§ **About this exercise**
You are asked to filter the data below and copy every line holding "hidden".

§ **Provided information**
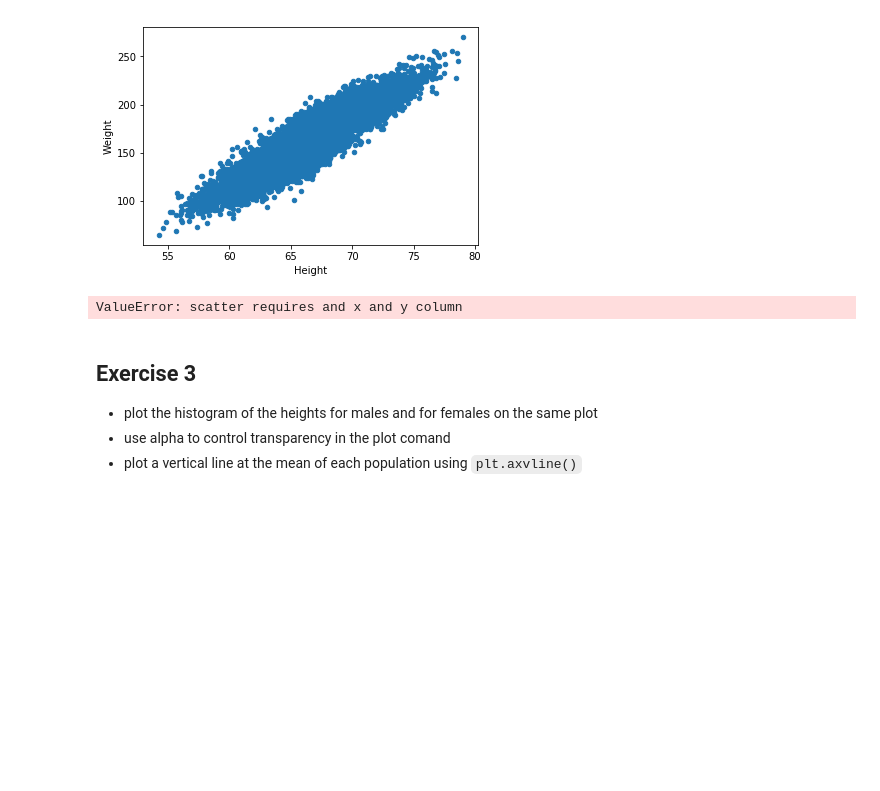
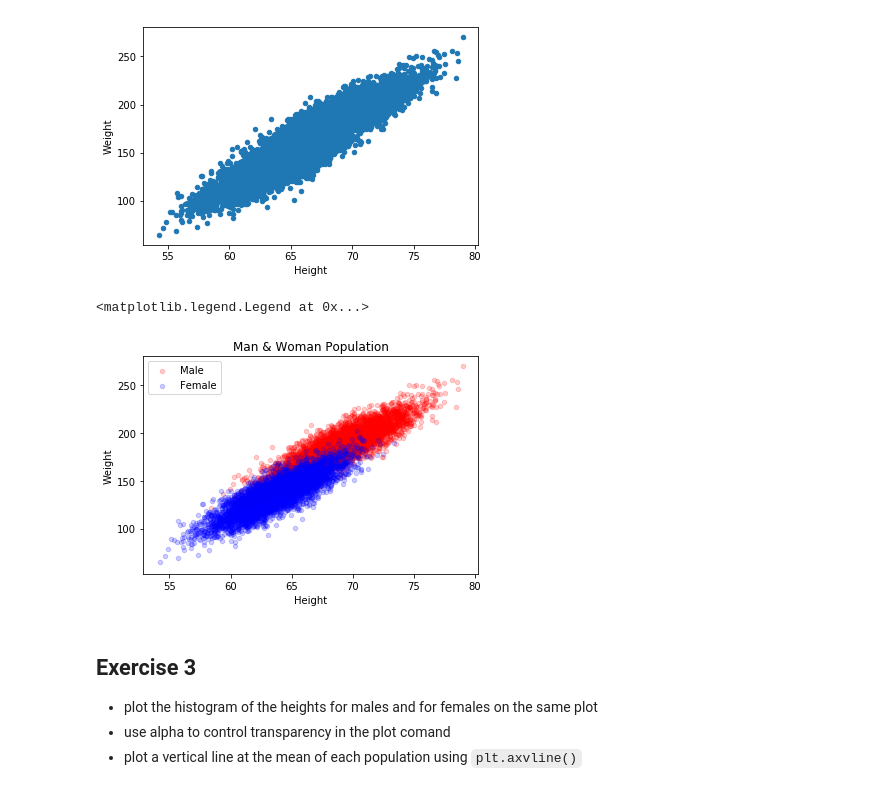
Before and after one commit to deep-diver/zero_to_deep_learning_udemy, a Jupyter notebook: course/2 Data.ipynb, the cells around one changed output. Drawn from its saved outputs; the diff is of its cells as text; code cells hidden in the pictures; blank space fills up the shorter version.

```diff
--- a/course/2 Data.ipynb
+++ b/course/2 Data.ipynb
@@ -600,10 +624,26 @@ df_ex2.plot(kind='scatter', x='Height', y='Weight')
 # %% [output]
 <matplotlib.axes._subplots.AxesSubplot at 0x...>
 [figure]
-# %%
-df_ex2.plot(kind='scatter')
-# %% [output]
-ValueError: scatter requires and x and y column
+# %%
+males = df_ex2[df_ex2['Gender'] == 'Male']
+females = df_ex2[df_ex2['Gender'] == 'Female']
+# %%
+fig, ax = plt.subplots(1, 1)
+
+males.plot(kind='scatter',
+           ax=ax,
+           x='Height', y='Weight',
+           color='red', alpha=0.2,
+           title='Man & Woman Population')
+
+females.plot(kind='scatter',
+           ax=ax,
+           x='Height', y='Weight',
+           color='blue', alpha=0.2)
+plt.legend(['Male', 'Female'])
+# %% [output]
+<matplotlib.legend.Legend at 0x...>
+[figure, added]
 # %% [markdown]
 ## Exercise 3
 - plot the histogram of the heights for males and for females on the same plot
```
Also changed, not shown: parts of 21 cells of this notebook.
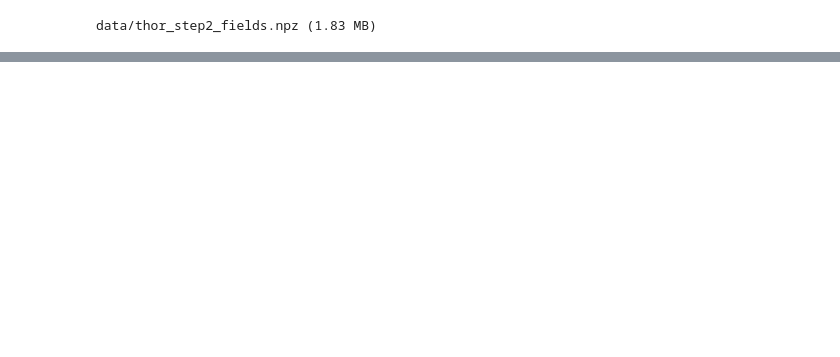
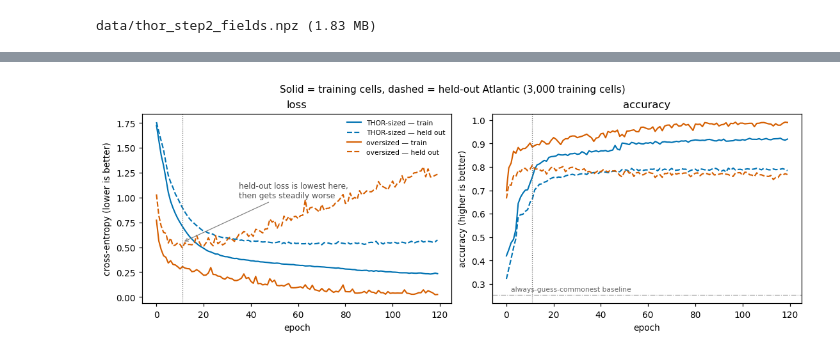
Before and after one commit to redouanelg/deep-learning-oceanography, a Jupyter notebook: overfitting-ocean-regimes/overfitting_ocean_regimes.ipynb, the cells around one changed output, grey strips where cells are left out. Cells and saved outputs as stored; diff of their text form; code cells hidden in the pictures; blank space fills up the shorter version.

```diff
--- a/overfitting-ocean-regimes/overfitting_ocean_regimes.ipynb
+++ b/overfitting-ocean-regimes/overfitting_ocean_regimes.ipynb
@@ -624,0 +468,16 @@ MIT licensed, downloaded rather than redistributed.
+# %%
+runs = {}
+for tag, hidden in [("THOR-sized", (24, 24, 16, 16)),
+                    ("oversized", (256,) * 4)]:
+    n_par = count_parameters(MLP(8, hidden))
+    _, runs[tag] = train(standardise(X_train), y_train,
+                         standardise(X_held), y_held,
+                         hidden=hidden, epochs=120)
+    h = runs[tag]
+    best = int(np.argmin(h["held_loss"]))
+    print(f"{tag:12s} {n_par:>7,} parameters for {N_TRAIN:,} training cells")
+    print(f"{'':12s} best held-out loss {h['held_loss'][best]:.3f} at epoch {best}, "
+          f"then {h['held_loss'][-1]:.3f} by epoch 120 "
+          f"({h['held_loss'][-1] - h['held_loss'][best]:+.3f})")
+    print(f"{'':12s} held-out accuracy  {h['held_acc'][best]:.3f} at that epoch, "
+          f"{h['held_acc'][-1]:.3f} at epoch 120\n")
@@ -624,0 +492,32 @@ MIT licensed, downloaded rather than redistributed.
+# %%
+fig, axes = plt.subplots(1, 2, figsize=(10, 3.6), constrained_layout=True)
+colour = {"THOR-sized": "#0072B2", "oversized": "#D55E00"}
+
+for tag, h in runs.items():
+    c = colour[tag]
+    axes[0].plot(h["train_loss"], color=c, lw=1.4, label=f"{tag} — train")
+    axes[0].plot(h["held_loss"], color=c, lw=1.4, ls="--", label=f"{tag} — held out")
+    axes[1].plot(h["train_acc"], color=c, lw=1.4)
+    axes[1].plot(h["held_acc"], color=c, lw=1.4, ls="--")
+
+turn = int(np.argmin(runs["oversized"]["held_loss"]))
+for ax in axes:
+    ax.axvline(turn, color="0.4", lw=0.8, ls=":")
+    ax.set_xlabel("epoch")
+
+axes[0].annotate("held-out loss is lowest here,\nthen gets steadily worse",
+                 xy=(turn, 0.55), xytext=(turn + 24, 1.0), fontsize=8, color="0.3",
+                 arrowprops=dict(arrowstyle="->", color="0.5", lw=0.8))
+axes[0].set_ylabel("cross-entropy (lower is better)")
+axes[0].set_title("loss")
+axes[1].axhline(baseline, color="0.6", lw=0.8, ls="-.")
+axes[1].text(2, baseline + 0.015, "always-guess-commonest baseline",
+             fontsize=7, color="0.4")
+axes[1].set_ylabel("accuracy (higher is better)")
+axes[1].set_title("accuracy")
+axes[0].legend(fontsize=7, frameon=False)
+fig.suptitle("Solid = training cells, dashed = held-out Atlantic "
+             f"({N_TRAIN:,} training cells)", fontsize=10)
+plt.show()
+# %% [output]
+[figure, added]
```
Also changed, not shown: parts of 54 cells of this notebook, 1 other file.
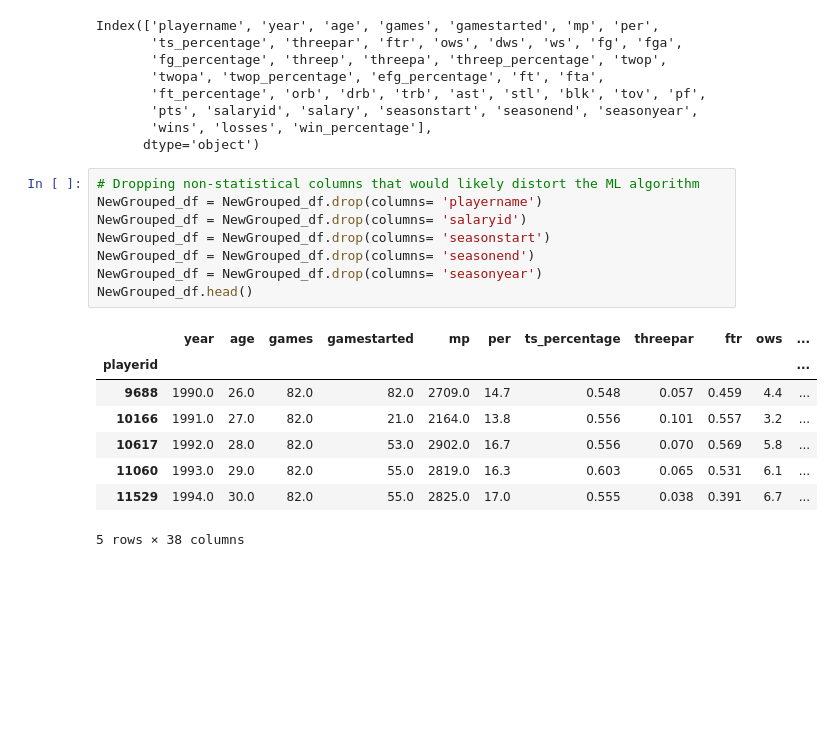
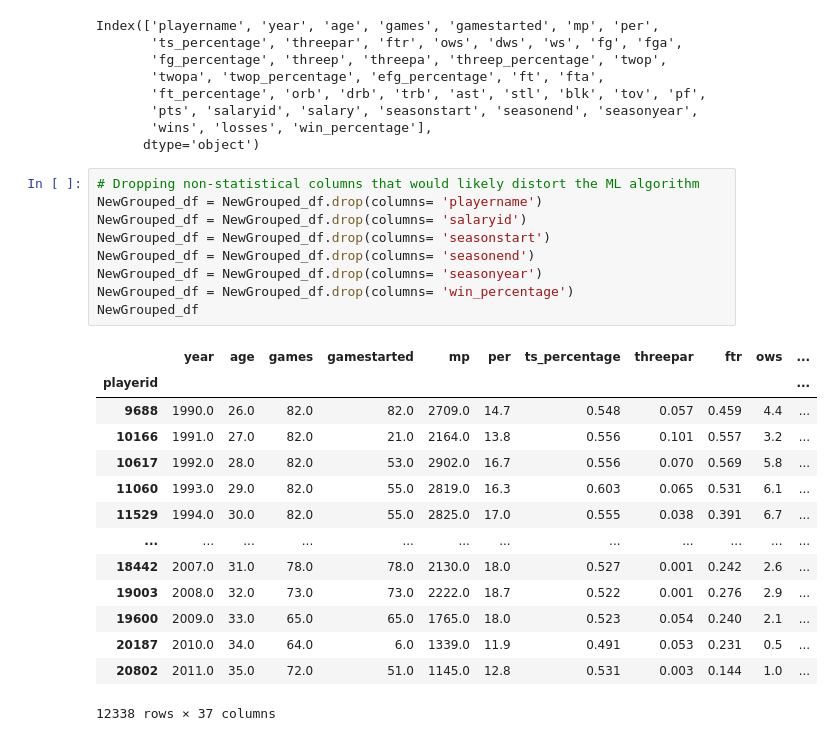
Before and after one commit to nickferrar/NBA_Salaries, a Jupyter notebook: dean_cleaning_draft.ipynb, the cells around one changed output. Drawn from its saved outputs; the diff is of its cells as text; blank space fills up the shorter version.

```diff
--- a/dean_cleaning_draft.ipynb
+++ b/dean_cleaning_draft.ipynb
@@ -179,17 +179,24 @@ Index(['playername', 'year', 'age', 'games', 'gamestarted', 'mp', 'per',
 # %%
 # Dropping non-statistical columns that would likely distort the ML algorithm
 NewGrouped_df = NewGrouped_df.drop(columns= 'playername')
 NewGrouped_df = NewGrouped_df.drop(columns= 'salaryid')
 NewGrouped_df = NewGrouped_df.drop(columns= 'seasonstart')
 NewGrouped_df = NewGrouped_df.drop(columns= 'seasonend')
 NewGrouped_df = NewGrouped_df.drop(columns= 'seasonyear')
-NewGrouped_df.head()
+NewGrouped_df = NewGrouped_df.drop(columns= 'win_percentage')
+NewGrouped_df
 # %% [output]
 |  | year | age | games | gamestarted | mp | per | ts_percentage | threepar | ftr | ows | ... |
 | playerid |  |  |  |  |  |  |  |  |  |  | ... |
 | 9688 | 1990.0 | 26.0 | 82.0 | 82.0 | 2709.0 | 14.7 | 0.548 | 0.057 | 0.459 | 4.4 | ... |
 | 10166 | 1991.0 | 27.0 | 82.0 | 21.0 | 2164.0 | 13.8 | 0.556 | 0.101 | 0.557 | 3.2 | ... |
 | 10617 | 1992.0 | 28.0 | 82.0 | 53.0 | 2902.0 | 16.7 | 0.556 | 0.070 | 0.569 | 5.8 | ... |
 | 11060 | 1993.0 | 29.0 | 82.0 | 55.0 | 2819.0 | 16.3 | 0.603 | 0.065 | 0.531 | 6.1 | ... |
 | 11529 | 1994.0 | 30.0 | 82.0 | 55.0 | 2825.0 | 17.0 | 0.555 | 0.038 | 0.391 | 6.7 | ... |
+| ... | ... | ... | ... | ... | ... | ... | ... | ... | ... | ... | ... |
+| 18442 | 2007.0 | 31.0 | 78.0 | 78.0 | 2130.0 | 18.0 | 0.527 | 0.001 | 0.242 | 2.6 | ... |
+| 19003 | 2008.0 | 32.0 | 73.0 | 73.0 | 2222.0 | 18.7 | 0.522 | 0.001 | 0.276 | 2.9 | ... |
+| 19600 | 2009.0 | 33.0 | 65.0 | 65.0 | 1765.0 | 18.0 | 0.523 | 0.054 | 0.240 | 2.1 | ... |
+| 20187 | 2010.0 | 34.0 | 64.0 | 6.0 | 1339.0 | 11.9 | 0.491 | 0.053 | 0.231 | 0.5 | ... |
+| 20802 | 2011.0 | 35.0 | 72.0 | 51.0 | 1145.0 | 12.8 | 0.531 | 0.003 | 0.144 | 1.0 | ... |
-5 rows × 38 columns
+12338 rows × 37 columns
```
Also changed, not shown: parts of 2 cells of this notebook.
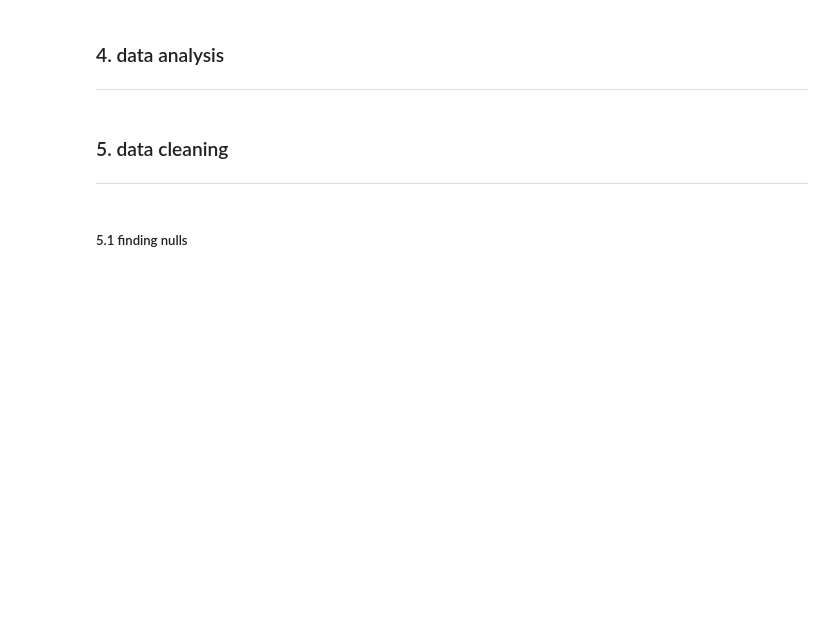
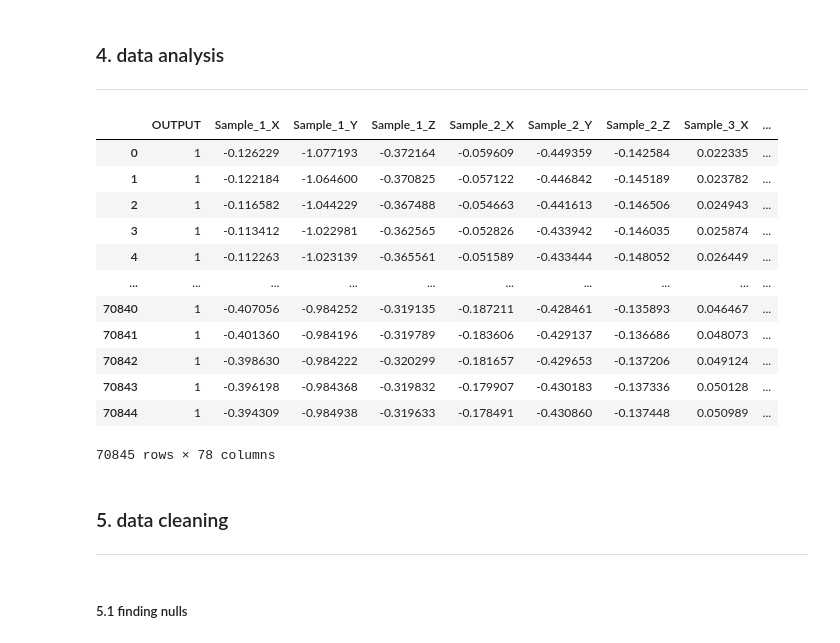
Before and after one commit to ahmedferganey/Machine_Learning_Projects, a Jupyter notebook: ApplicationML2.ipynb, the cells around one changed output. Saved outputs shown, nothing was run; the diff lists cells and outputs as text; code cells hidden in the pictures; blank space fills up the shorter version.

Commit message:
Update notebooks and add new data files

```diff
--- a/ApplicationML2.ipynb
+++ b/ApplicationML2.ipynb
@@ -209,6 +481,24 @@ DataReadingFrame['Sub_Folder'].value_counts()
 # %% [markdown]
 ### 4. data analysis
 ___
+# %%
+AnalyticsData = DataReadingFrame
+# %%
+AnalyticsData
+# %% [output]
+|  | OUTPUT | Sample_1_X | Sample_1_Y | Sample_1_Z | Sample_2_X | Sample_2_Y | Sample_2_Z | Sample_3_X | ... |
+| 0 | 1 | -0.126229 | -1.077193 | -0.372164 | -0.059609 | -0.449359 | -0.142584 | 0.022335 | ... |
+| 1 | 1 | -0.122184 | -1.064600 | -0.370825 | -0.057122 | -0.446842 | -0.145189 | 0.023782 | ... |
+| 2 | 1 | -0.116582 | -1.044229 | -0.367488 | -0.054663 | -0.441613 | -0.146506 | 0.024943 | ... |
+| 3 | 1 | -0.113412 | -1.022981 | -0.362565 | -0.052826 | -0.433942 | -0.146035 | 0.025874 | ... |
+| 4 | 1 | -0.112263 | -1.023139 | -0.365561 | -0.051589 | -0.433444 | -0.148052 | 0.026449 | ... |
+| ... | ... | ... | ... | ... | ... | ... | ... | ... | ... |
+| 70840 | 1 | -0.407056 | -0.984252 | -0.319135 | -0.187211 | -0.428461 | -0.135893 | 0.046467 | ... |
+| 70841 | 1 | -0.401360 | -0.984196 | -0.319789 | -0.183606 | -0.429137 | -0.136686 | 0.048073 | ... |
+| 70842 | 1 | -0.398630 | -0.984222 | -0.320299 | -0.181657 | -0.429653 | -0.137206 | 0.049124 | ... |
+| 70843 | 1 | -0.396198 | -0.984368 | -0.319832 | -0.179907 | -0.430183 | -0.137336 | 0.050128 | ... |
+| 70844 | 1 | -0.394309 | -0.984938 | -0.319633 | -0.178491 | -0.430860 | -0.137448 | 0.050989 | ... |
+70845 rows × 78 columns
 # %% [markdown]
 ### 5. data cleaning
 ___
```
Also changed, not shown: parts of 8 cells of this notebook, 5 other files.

§ **Exercise response**
Before and after one commit to deep-diver/zero_to_deep_learning_udemy, a Jupyter notebook: course/2 Data.ipynb, the cells around one changed output. Drawn from its saved outputs; the diff is of its cells as text; code cells hidden in the pictures; blank space fills up the shorter version.
Before and after one commit to redouanelg/deep-learning-oceanography, a Jupyter notebook: overfitting-ocean-regimes/overfitting_ocean_regimes.ipynb, the cells around one changed output, grey strips where cells are left out. Cells and saved outputs as stored; diff of their text form; code cells hidden in the pictures; blank space fills up the shorter version.
+for tag, hidden in [("THOR-sized", (24, 24, 16, 16)),
+    n_par = count_parameters(MLP(8, hidden))
+                         hidden=hidden, epochs=120)
Before and after one commit to ahmedferganey/Machine_Learning_Projects, a Jupyter notebook: ApplicationML2.ipynb, the cells around one changed output. Saved outputs shown, nothing was run; the diff lists cells and outputs as text; code cells hidden in the pictures; blank space fills up the shorter version.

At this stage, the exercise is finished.